It's safe to say that a bespoke ski safari holiday in the Dolomites is not your traditional safari...
When I think of the word safari, I think of Africa, animals and jeeps - but this safari couldn't be more different. I've just come back from a 'safari' in the Dolomites and wow, what an experience.
Family-run Rosa Alpina
I stayed at one of our all time favourites, the family run Rosa Alpina, which I quickly fell in love with. I felt welcomed as if I was visiting someone's home, and the cosy décor was warm as well as chic. Rosa Alpina is home to one of Italy's best restaurants, the two Michelin starred St. Hubertus, where I feasted on an unforgettable meal. I also got to shake hands with the chef Norbert Niederkofler, and once the windows from the kitchen were opened to our table, we could see how it all fell together. Well ,maybe not 'fell together'...
Pistes to find your ski legs again
On our first day, we started on the Sella Ronda circuit - approximately 50km of wonderfully serviced pistes - perfect to get our ski legs back again.
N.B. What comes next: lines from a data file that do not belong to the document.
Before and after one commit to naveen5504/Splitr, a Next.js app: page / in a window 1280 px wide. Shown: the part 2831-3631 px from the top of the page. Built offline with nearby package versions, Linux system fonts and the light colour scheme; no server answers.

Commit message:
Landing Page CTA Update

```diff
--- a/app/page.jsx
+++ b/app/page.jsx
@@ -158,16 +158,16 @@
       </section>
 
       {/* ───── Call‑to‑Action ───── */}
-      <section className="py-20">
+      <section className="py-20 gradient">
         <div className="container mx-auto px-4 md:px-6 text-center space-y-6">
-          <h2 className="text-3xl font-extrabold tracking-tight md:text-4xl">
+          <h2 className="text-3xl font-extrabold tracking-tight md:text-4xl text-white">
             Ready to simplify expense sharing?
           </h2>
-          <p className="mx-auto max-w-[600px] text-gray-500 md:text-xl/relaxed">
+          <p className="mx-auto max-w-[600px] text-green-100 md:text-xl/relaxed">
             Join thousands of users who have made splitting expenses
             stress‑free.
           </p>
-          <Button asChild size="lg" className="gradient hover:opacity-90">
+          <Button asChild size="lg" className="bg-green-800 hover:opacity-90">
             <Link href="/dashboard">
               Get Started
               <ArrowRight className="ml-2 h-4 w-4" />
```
The reward at the end of our grueling day was the Italian speciality Bombardini, accompanied by a stunning sunset just above the village of San Cassiano. When we got back to the Rosa Alpina, I treated my tired muscles to a luxurious Jacuzzi before our delectable meal.
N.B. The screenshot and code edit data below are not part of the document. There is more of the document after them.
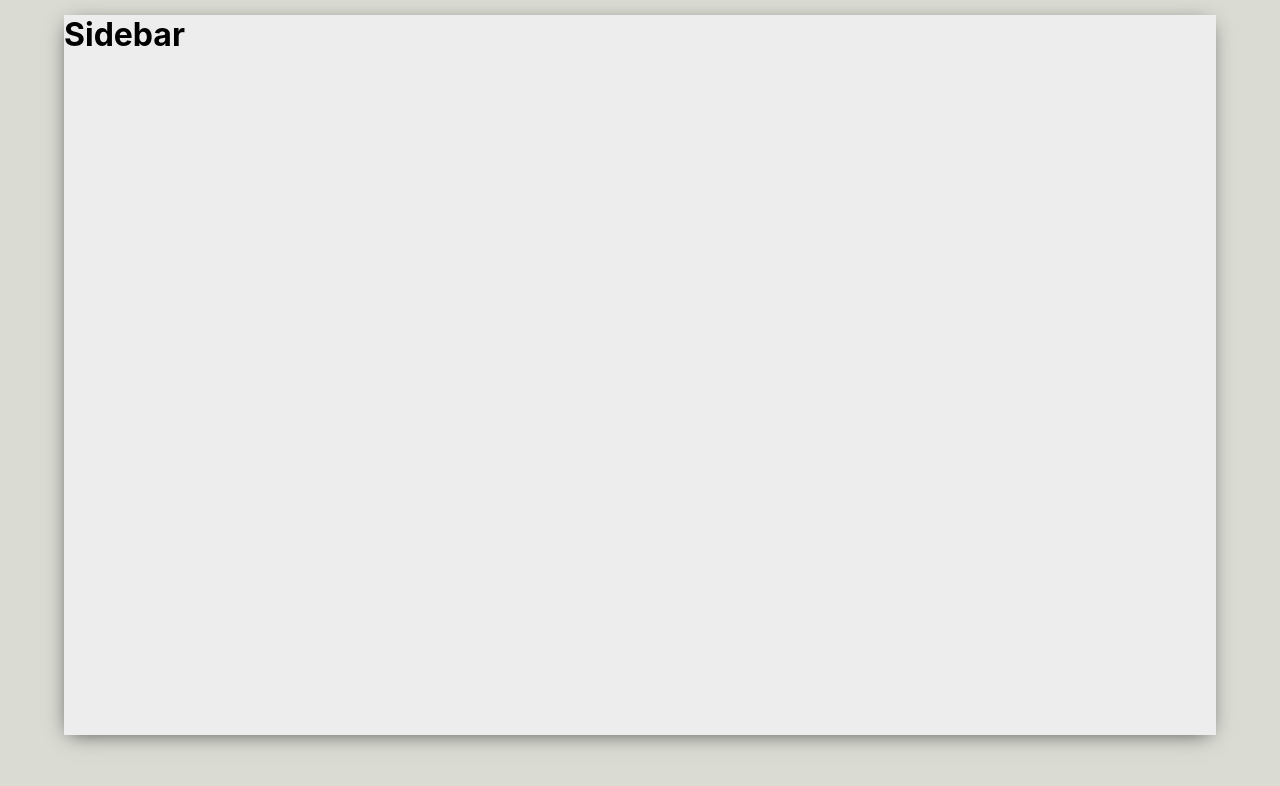
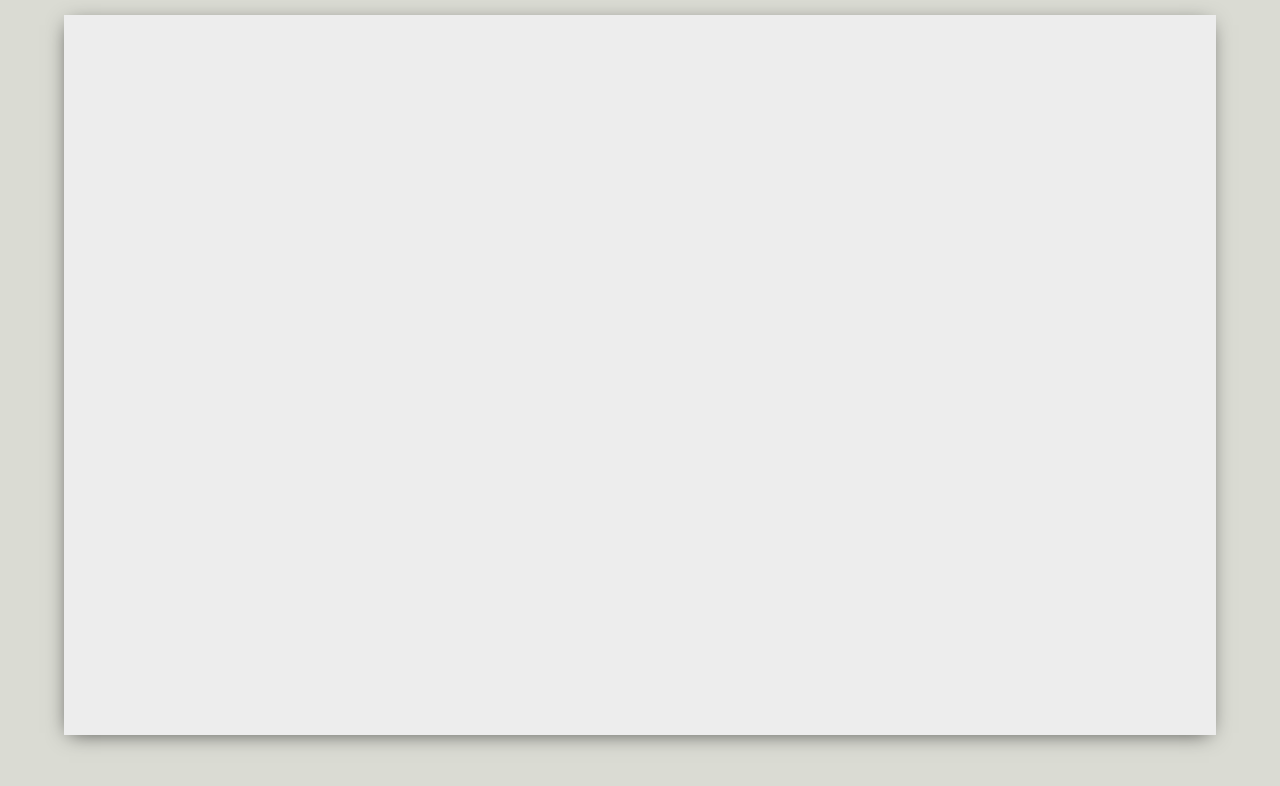
Before and after one commit to Ibtid/whatsapp-clone, a React (Create React App) app: page / in a window 1280 px wide. Shown: the top 786 px of the page. Built offline with nearby package versions, Linux system fonts and the light colour scheme.

Commit message:
create 3 divs

```diff
--- a/src/Sidebar.js
+++ b/src/Sidebar.js
@@ -4,7 +4,15 @@ import "./Sidebar.css"
 const Sidebar = () => {
     return (
         <div className="sidebar">
-            <h1>Sidebar</h1>
+            <div className="sidebar__header">
+
+            </div>
+            <div className="sidebar__search">
+
+            </div>
+            <div className="sidebar__chats">
+
+            </div>
         </div>
     )
 }
```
Wonderful gentle runs to Refugio Fuciade
On our second day, we were driven to Corvara to begin the next installment of our ski safari. We needed to reach Refugio Fuciade located near Passo San Pelegrino. There were some wonderful gentle runs again, as well as more challenging ones if you fancied it. I stuck to the gentle runs, as the scenery and experience of covering distance was one I wanted to savour. At the end, we were met by a snow cart and taken to the refuge to watch the sun set bright pink on the mountains behind us. We stayed the night in a dormitory at the refuge, which was comfortable and once again we were treated to a deliciously Italian feast of pasta and meats.
Beautifully serviced snow
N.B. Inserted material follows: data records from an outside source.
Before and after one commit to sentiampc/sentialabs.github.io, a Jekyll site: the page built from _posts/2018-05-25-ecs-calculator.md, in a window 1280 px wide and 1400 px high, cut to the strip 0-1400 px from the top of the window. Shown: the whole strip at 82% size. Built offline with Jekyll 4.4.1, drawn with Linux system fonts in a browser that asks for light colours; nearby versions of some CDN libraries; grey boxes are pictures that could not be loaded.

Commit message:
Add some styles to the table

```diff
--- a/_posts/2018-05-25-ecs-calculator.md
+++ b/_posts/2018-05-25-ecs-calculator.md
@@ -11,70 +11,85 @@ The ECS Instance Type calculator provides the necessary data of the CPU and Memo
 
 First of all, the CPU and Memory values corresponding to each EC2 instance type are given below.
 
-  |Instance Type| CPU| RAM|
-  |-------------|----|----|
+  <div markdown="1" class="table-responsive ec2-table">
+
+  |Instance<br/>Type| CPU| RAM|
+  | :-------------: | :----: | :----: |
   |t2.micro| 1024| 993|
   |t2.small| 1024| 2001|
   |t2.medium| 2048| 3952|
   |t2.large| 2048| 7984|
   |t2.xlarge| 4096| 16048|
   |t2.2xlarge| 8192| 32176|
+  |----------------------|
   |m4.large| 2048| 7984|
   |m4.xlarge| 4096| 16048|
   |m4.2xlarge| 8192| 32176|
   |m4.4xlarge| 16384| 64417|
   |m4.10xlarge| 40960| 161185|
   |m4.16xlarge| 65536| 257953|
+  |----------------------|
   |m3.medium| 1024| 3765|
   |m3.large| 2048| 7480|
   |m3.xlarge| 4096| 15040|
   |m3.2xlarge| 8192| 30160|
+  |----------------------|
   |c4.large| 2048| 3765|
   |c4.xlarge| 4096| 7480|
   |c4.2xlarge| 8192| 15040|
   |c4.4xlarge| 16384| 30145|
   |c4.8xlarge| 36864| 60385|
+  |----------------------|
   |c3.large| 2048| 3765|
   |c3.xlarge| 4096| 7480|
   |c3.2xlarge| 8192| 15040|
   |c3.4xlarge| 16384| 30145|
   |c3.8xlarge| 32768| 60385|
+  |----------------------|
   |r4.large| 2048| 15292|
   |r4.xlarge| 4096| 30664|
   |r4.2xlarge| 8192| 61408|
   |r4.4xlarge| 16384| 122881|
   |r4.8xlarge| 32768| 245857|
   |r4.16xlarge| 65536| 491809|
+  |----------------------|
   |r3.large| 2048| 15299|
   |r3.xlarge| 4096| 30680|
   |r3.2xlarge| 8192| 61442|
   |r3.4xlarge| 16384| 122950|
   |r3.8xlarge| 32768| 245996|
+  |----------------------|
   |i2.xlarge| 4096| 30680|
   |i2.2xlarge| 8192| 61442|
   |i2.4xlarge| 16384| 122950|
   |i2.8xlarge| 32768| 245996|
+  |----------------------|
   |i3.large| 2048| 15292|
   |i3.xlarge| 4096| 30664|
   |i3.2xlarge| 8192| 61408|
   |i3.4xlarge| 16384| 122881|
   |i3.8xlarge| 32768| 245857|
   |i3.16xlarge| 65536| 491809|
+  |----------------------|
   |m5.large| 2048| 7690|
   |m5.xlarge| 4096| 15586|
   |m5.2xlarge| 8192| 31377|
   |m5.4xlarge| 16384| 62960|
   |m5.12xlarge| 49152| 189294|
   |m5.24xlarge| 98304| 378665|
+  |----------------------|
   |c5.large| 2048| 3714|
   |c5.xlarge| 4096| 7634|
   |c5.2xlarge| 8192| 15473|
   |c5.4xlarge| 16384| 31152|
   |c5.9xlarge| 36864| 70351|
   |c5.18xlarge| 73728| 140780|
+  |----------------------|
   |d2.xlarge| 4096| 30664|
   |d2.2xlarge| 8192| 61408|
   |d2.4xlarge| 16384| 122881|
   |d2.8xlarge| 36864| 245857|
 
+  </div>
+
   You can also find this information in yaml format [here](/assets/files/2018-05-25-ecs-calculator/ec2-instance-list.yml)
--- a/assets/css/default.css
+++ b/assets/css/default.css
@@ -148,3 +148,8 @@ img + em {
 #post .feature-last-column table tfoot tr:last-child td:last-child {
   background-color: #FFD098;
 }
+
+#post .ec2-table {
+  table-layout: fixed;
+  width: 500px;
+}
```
Day three was an early start: a short snowcart took us back to the pistes where we started the next part of the traverse. Today we were heading East towards Alleghe and Passo Giau to find our second refuge for the night. Once again, the sun was shining and the snow beautifully serviced, so we were able to move quickly and enjoy lunch out on the terrace with a fantastic view of the mountains. Having covered some serious mileage, we arrived in time for the daily incredible sunset. You can see a theme - we were totally spoilt. The views from the refuge were breath taking and we were once again fed fantastically by the family who owned the refuge.
Unbelievable frozen waterfall
The following day, we were instructed to head towards Cortina d'Ampezzo. Part of the journey involved being towed along by a horse at the bottom of the valley and skiing past a frozen waterfall. We finished the safari in the town of Cortina and checked in to the fabulous Cristallo Palace where we went on to dinner at the Michelin starred Ristorante Tivoli.
Three things about the Dolomites:
1. The panoramas in the Italian Dolomites are very hard to describe, and are so much more amazing in real life.
2. A ski safari is much more energetic than an African safari.
3. The Italians eat and drink the most amazing food.
For more information on a bespoke ski safari holiday, contact Original Travel.